The film follows Jack (William Lodder), who gets involved in the competitive world of go-kart racing after moving to a small town with his single mother (Frances O’Connor).
Jack’s natural talent catches the eye of track manager Patrick (Richard Roxburgh), who agrees to help the teen learn to control his recklessness.
Setting his sights on the national championships, Jack enlists the help of aspiring engineer Mandy (Anastasia Bampos), whose brother Dean happens to be his biggest competition, and wisecracking best mate Colin (Darius Amarfio-Jefferson).
The leading role of Jack is Lodder’s feature film debut, and Trevor says he had to fight to cast the untested talent.
“I locked on to him early, but not everyone was convinced. He was so raw and untrained, and he does look at bit older (than we wanted for the character), but he just had a presence and a quality,” he says.
“Steve (Worland) the writer said he looks like a movie star, but when we put him with Anastasia their chemistry was great and from there I’d won my argument.
“That allowed us to really play on that tension of being just on the cusp of doing more adult things and getting up to mischief, and the inherent danger of racing.”
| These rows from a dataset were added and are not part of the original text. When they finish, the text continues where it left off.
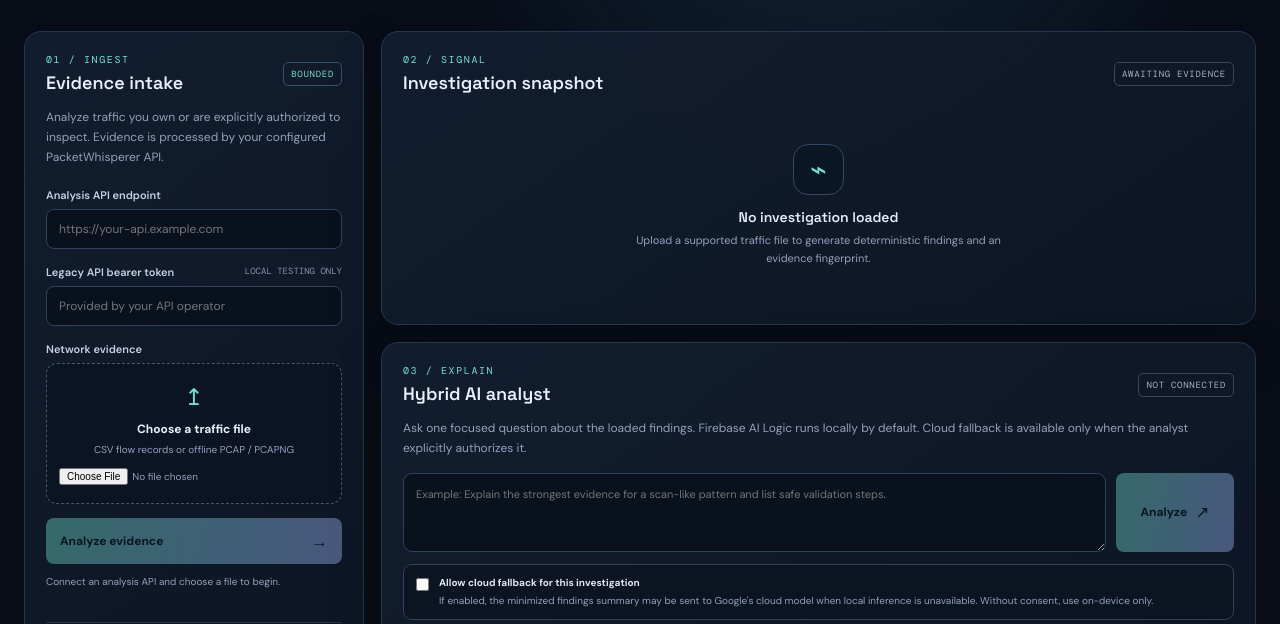
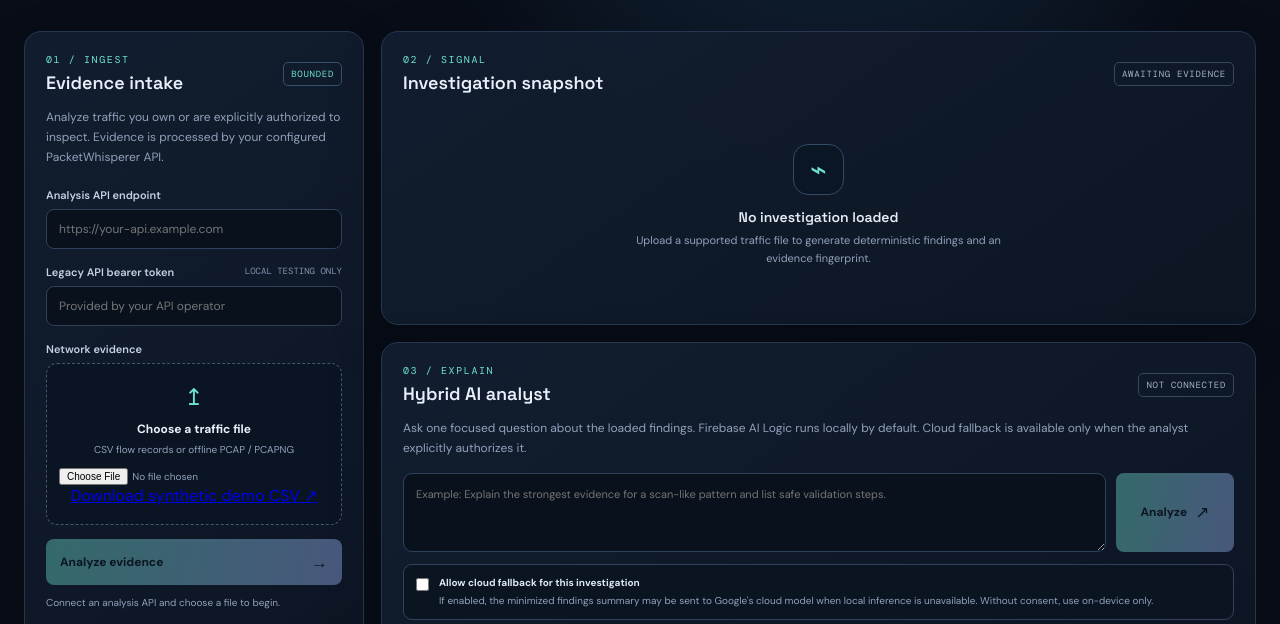
Before and after one commit to yobi369/PacketWhisperer-AI, a website built with Vite: page web/index.html in a window 1280 px wide. Shown: the part 328-952 px from the top of the page. Built offline with nearby package versions, Linux system fonts and the light colour scheme; some packages are replaced by stand-ins of ours; no server answers.

Commit message:
Expose reproducible synthetic CSV demo in web intake

```diff
--- a/web/index.html
+++ b/web/index.html
@@ -25,7 +25,7 @@
           <label class="field-label" for="api-url">Analysis API endpoint</label><input id="api-url" type="url" placeholder="https://your-api.example.com" autocomplete="url"/>
           <label class="field-label" for="api-token">Legacy API bearer token <span class="optional">LOCAL TESTING ONLY</span></label><input id="api-token" type="password" placeholder="Provided by your API operator" autocomplete="off"/>
           <label class="field-label" for="evidence-file">Network evidence</label>
-          <div class="dropzone"><div class="upload-icon">↥</div><b>Choose a traffic file</b><p>CSV flow records or offline PCAP / PCAPNG</p><input id="evidence-file" type="file" accept=".csv,.pcap,.pcapng,.cap,text/csv,application/octet-stream"/></div>
+          <div class="dropzone"><div class="upload-icon">↥</div><b>Choose a traffic file</b><p>CSV flow records or offline PCAP / PCAPNG</p><input id="evidence-file" type="file" accept=".csv,.pcap,.pcapng,.cap,text/csv,application/octet-stream"/><a class="sample-link" href="/demo-flows.csv" download>Download synthetic demo CSV ↗</a></div>
           <button id="analyze-btn" class="primary" disabled>Analyze evidence <span>→</span></button>
           <p id="ingest-message" class="notice" role="status">Connect an analysis API and choose a file to begin.</p>
           <div class="privacy-note"><span>◇</span><p><b>Evidence boundary</b><br/>Raw capture bytes are sent only to the analysis API you configure. AI receives a minimized findings summary, not the raw capture.</p></div>
```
Shot in the city of Busselton, which let the production close the Busselton Jetty during the school holidays to film a key scene, the film is set in modern times but has a distinctly retro feel – garnering comparisons to The Karate Kid and Days of Thunder.
Trevor describes the film’s aesthetic, which puts cassette players next to mobile phones, as an “odd nostalgic amalgamation”.
“We wore our overall influences on our sleeve,” he says.
“The Karate Kid and Spielberg’s kids films from the ‘80s were front and centre in my mind. I wanted to make a film that was like what I grew up with, and to look like that as well. We weren’t able to do a film set in the past, so I just started constructing a world I thought was cool. We chose old lenses and lit it in a part way. Also when I met the kids they had an influence on it too. They are heavily influenced by the ‘80s and ‘90s – that’s what’s in with kids at the moment. They were listening to tracks from the ‘60s and ‘80s and dressing like I dressed in 1991. I was like ‘OK this is kind of normal anyway’.”
Go! opens on Thursday (SUBS: Jan 16).